Directions for this task —
The answer must be an exact copy of every entry, with no pictures in it.

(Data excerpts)
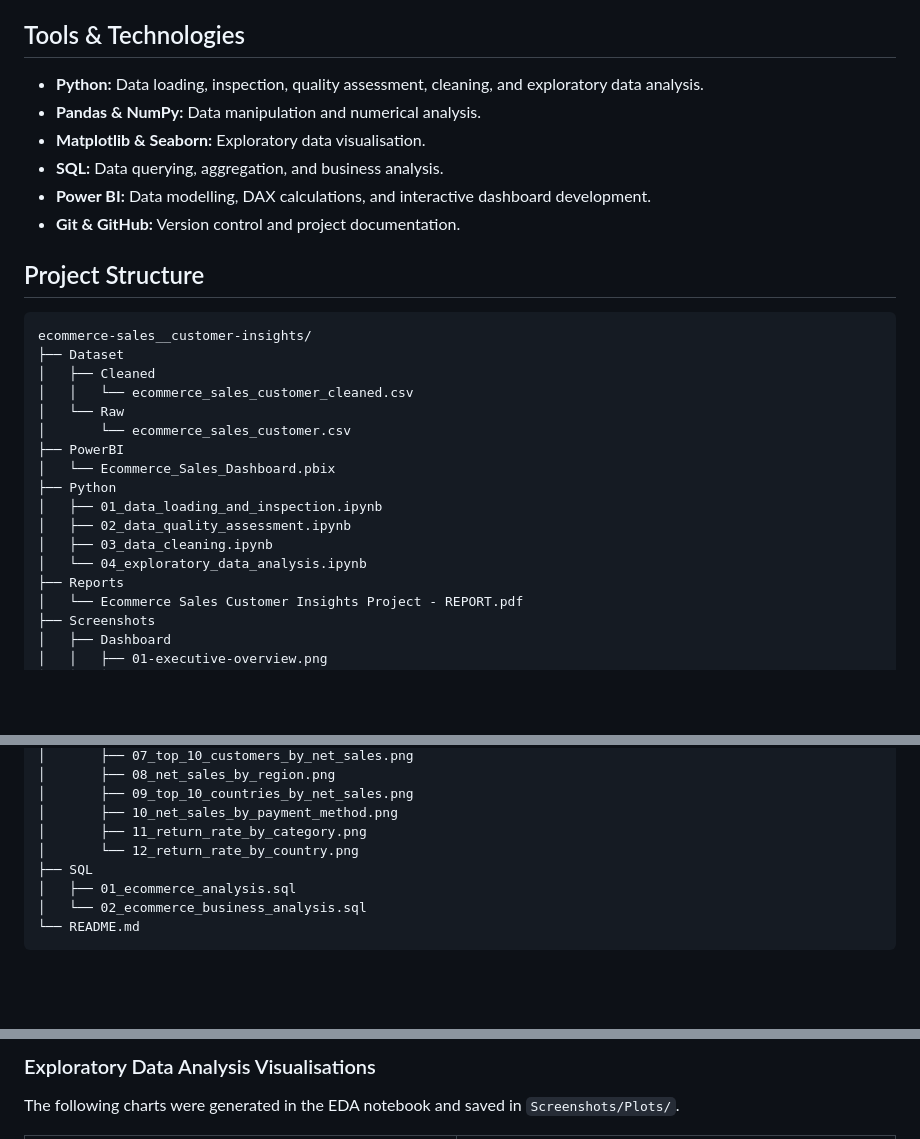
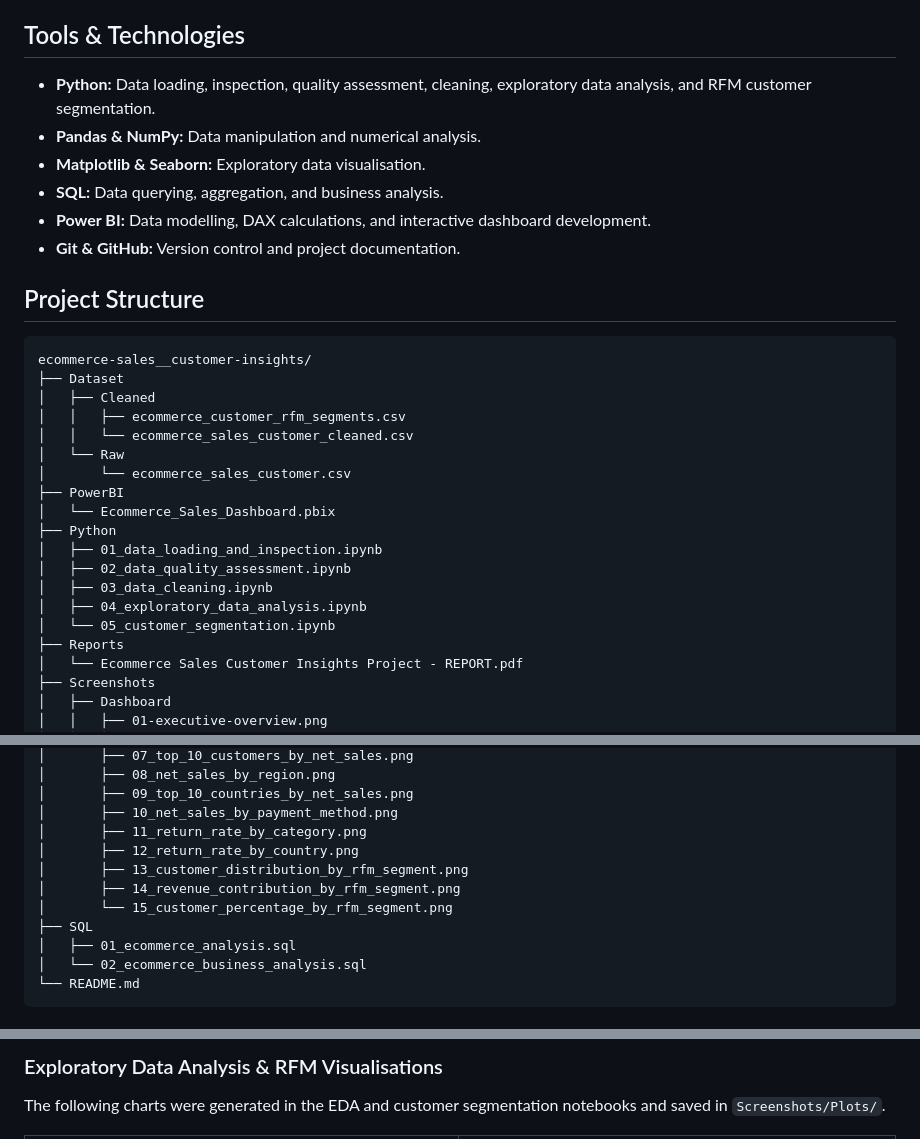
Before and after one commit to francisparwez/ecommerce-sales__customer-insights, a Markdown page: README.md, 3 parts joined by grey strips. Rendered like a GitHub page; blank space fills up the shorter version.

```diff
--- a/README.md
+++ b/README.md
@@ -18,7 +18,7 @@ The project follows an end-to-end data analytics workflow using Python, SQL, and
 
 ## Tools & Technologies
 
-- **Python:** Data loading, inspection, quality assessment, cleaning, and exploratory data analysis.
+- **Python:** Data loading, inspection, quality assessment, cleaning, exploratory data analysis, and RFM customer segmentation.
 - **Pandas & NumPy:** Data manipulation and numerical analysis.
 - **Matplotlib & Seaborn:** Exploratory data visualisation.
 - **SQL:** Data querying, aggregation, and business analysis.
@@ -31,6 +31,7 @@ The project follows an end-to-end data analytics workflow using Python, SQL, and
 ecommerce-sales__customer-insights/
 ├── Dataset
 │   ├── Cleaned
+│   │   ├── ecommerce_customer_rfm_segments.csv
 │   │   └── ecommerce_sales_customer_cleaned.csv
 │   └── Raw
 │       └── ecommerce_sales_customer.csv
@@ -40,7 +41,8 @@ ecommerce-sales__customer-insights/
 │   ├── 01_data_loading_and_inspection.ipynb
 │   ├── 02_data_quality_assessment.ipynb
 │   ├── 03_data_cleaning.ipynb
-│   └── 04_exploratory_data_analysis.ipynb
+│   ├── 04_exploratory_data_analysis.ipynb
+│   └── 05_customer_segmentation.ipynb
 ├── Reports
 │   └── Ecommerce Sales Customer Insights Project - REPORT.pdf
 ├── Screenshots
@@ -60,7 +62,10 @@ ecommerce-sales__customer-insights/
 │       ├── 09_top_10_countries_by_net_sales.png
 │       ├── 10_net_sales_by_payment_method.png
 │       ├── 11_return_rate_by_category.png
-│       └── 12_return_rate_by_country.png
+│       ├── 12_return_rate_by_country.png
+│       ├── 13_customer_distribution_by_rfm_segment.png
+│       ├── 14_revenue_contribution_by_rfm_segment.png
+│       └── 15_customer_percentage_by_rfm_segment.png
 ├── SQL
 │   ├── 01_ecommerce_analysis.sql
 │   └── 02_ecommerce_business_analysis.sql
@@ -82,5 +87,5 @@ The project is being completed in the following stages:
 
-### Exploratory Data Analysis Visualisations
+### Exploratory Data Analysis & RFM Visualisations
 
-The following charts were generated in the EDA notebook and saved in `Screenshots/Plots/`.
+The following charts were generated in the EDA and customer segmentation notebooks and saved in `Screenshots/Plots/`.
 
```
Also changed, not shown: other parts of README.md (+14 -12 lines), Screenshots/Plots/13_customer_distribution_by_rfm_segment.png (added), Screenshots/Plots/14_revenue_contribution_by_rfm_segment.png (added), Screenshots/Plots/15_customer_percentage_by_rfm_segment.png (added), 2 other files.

Answer to the exercise —
Before and after one commit to francisparwez/ecommerce-sales__customer-insights, a Markdown page: README.md, 3 parts joined by grey strips. Rendered like a GitHub page; blank space fills up the shorter version.

```diff
--- a/README.md
+++ b/README.md
@@ -18,7 +18,7 @@ The project follows an end-to-end data analytics workflow using Python, SQL, and
 
 ## Tools & Technologies
 
-- **Python:** Data loading, inspection, quality assessment, cleaning, and exploratory data analysis.
+- **Python:** Data loading, inspection, quality assessment, cleaning, exploratory data analysis, and RFM customer segmentation.
 - **Pandas & NumPy:** Data manipulation and numerical analysis.
 - **Matplotlib & Seaborn:** Exploratory data visualisation.
 - **SQL:** Data querying, aggregation, and business analysis.
@@ -31,6 +31,7 @@ The project follows an end-to-end data analytics workflow using Python, SQL, and
 ecommerce-sales__customer-insights/
 ├── Dataset
 │   ├── Cleaned
+│   │   ├── ecommerce_customer_rfm_segments.csv
 │   │   └── ecommerce_sales_customer_cleaned.csv
 │   └── Raw
 │       └── ecommerce_sales_customer.csv
@@ -40,7 +41,8 @@ ecommerce-sales__customer-insights/
 │   ├── 01_data_loading_and_inspection.ipynb
 │   ├── 02_data_quality_assessment.ipynb
 │   ├── 03_data_cleaning.ipynb
-│   └── 04_exploratory_data_analysis.ipynb
+│   ├── 04_exploratory_data_analysis.ipynb
+│   └── 05_customer_segmentation.ipynb
 ├── Reports
 │   └── Ecommerce Sales Customer Insights Project - REPORT.pdf
 ├── Screenshots
@@ -60,7 +62,10 @@ ecommerce-sales__customer-insights/
 │       ├── 09_top_10_countries_by_net_sales.png
 │       ├── 10_net_sales_by_payment_method.png
 │       ├── 11_return_rate_by_category.png
-│       └── 12_return_rate_by_country.png
+│       ├── 12_return_rate_by_country.png
+│       ├── 13_customer_distribution_by_rfm_segment.png
+│       ├── 14_revenue_contribution_by_rfm_segment.png
+│       └── 15_customer_percentage_by_rfm_segment.png
 ├── SQL
 │   ├── 01_ecommerce_analysis.sql
 │   └── 02_ecommerce_business_analysis.sql
@@ -82,5 +87,5 @@ The project is being completed in the following stages:
 
-### Exploratory Data Analysis Visualisations
+### Exploratory Data Analysis & RFM Visualisations
 
-The following charts were generated in the EDA notebook and saved in `Screenshots/Plots/`.
+The following charts were generated in the EDA and customer segmentation notebooks and saved in `Screenshots/Plots/`.
 
```
Also changed, not shown: other parts of README.md (+14 -12 lines), Screenshots/Plots/13_customer_distribution_by_rfm_segment.png (added), Screenshots/Plots/14_revenue_contribution_by_rfm_segment.png (added), Screenshots/Plots/15_customer_percentage_by_rfm_segment.png (added), 2 other files.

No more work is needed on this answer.